Warren Bailey is an internationally recognized instrument maker and restoration expert specializing in the violin family including violins, violas and cellos. His more than 15-year tenure in this unique vocation has been spent working for some of the world’s most prestigious violin dealers, private owners, collectors and museums.
From his base in Victoria, Canada, Bailey repairs instruments from throughout the world most frequently from London and New York. Tradition rules in Bailey’s practice, his trade philosophy is conservation, conservation, and conservation. He believes in restoring and maintaining an instrument to its full potential, and often works with instruments that are hundreds of years old.
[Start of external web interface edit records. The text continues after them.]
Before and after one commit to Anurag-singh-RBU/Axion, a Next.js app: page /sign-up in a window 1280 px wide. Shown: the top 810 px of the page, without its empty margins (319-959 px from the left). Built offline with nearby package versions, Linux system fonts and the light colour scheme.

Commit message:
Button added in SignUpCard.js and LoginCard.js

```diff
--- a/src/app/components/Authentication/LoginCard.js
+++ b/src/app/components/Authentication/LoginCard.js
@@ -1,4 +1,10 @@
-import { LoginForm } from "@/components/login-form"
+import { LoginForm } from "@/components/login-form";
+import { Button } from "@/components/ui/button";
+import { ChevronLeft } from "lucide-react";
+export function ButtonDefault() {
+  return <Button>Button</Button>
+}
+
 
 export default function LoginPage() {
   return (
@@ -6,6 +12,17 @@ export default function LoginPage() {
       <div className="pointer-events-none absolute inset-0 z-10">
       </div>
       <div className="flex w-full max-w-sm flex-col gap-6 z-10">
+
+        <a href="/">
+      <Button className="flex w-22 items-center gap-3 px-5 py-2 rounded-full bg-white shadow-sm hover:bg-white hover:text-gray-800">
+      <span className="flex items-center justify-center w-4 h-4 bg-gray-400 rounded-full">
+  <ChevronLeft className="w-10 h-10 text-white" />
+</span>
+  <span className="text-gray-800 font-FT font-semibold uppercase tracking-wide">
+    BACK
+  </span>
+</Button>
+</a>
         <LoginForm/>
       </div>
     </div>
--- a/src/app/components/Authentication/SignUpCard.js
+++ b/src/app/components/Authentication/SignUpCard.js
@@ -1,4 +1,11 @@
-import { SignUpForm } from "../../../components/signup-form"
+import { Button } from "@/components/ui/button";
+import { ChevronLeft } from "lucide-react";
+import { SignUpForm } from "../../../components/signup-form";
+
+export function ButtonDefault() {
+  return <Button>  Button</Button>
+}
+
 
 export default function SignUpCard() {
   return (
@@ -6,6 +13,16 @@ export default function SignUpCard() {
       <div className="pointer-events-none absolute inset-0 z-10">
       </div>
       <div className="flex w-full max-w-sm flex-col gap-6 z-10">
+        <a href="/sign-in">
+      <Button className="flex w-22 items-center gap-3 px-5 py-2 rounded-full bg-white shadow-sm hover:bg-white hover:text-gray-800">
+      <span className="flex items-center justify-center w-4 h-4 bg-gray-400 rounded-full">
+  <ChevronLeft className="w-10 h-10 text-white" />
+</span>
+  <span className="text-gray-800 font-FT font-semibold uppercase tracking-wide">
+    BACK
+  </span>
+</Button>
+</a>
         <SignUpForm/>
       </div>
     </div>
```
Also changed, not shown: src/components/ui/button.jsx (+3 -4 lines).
Collaborating on elite instrument makes such as Stradivarius, Del Gesu and Montagnana, Bailey makes a personal connection with the instrument’s owner for each job. This includes traveling to receive the instruments he works on and personally delivering them back to the owner.
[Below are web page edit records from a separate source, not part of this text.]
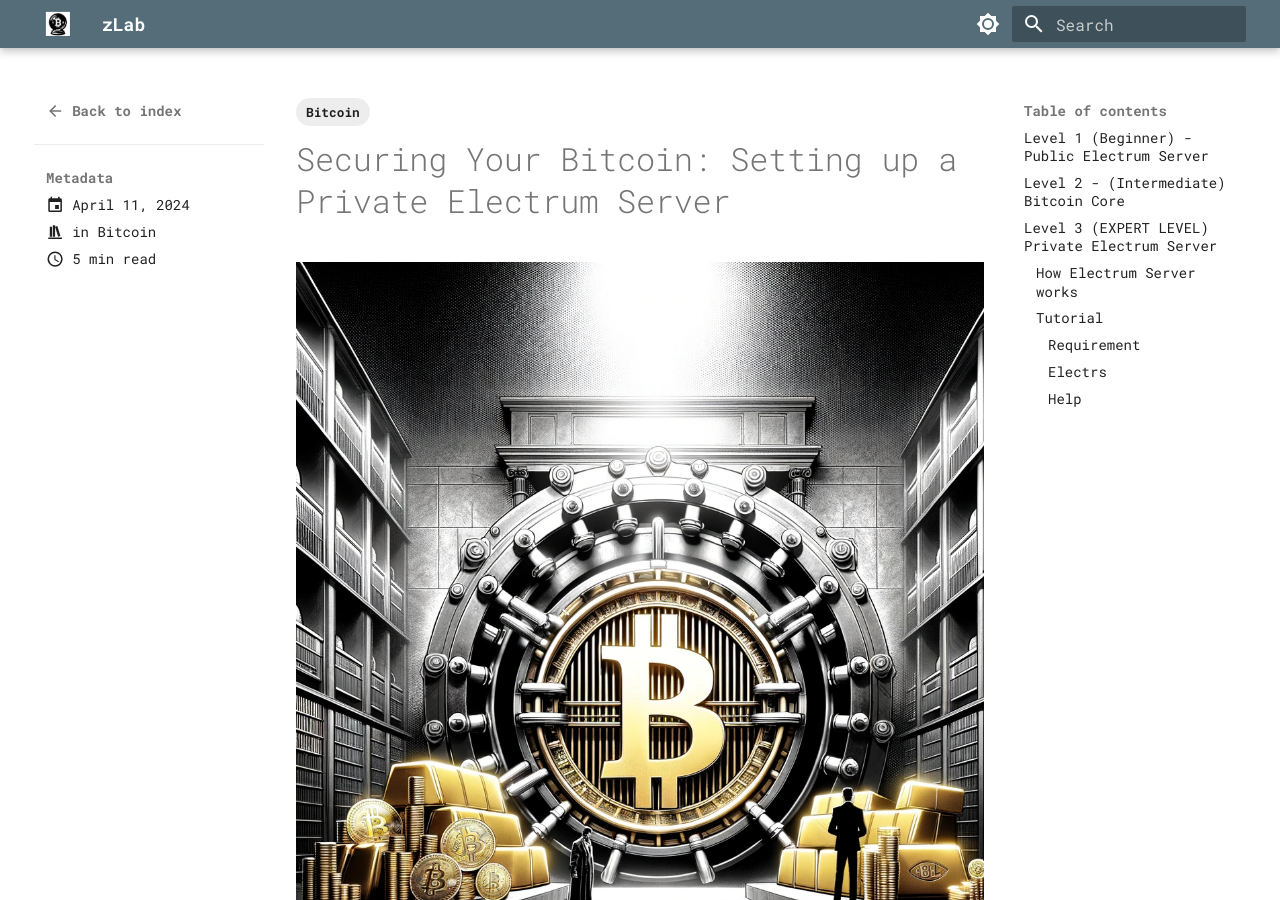
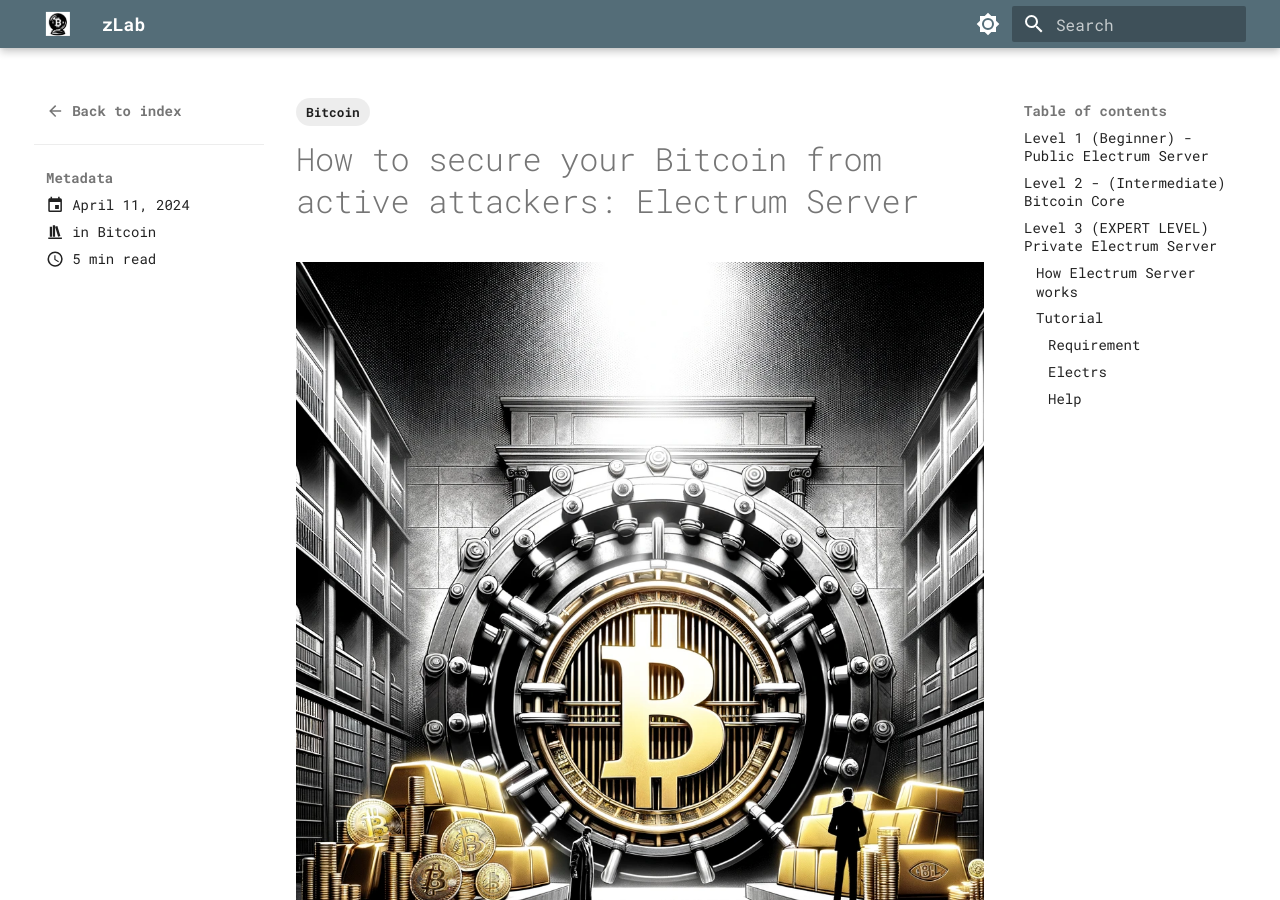
Before and after one commit to btc-z/btc-z.github.io, an MkDocs documentation site: the page built from docs/posts/private_electrum_server.md, in a window 1280 px wide and 900 px high. Built offline with MkDocs 1.6.1 and Material for MkDocs 9.7.7, drawn with Linux system fonts in a browser that asks for light colours.

Commit message:
update title

```diff
--- a/docs/posts/private_electrum_server.md
+++ b/docs/posts/private_electrum_server.md
@@ -7,7 +7,7 @@ categories:
     - Bitcoin
 ---
 
-# Securing Your Bitcoin: Setting up a Private Electrum Server
+# How to secure your Bitcoin from active attackers: Electrum Server
 
 ![](../assets/electrum/bitcoin_vault.png)
 
```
Always gifted when it came to working with his hands, British-born Bailey came to the profession first as a woodworker who designed and crafted furniture. He studied the making and repair of instruments in the violin family at England’s Newark and Sherwood College. He began his career in restoration under the guidance of some of the most renowned dealers in the industry such as Florian Leonhard, J&A Beare and W.E. Hills & Sons of London. Bailey has had the honour of restoring instruments originally crafted by some of the fathers of the golden age of violin making such as Antonio Stradivari, G.B Guadagnini, Lorenzo Storioni and Gioffreddo Cappa.
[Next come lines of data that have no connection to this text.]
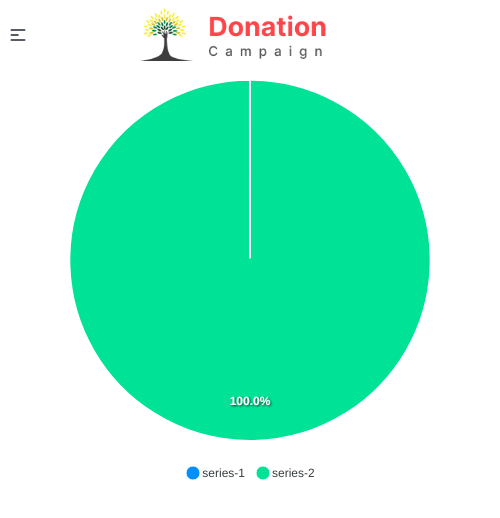
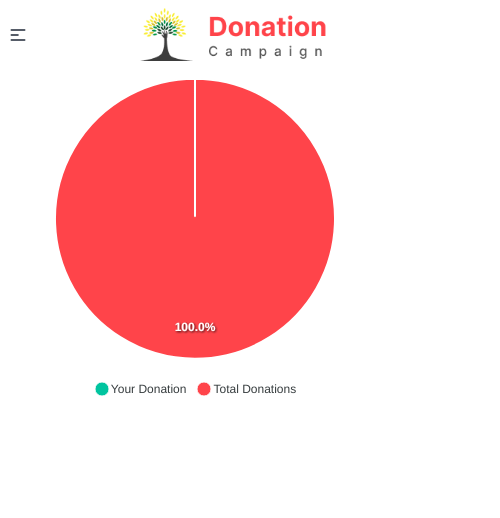
Before and after one commit to ShahriarZe/donation-campaign, a React (Vite) app: page /statistics in a window 390 px wide. Shown: the top 518 px of the page, 500 px wide, since content can reach past the window. Built offline with nearby package versions, Linux system fonts and the light colour scheme.

Commit message:
pie chart responsive functionality added

```diff
--- a/src/Components/Statistics/Statistics.jsx
+++ b/src/Components/Statistics/Statistics.jsx
@@ -43,22 +43,21 @@ const Statistics = () => {
         data: userPercentage,
     }]
     const settings = {
-        lebels: chartData.map(item => item.name),
+        labels: chartData.map(item => item.name),
         legend: {
             position: 'bottom'
-        }
-
+        },
+        colors:['#00C49F', '#FF444A']
     }
     return (
-        <div className=' '>
-            <div className="">
-                <ApexChart
-                    options={settings}
-                    series={chartData.map(item => item.data)}
-                    type="pie"
-                    width={500}
-                ></ApexChart>
-            </div>
+
+        <div className="flex justify-center mx-auto lg:mt-20">
+            <ApexChart
+                options={settings}
+                series={chartData.map(item => item.data)}
+                type="pie"
+                width={400}
+            ></ApexChart>
         </div>
     );
 };
```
Above all, Bailey feels fortunate to have found his calling. “Each instrument is beautiful and has its own personality,” says Bailey. “The markings tell me a story of craftsmen who have worked on it in the past and I love to unlock the little secrets of its history.” Bailey finds the more repair an instrument needs, the more satisfying the work.
Although he is not a musician himself, Bailey likes nothing more than to hear the instruments he has worked on played in concert once complete. Call it the sound of satisfaction; his work is finished when an instrument has been restored to its past greatness and an audience is mesmerized by the musician’s song.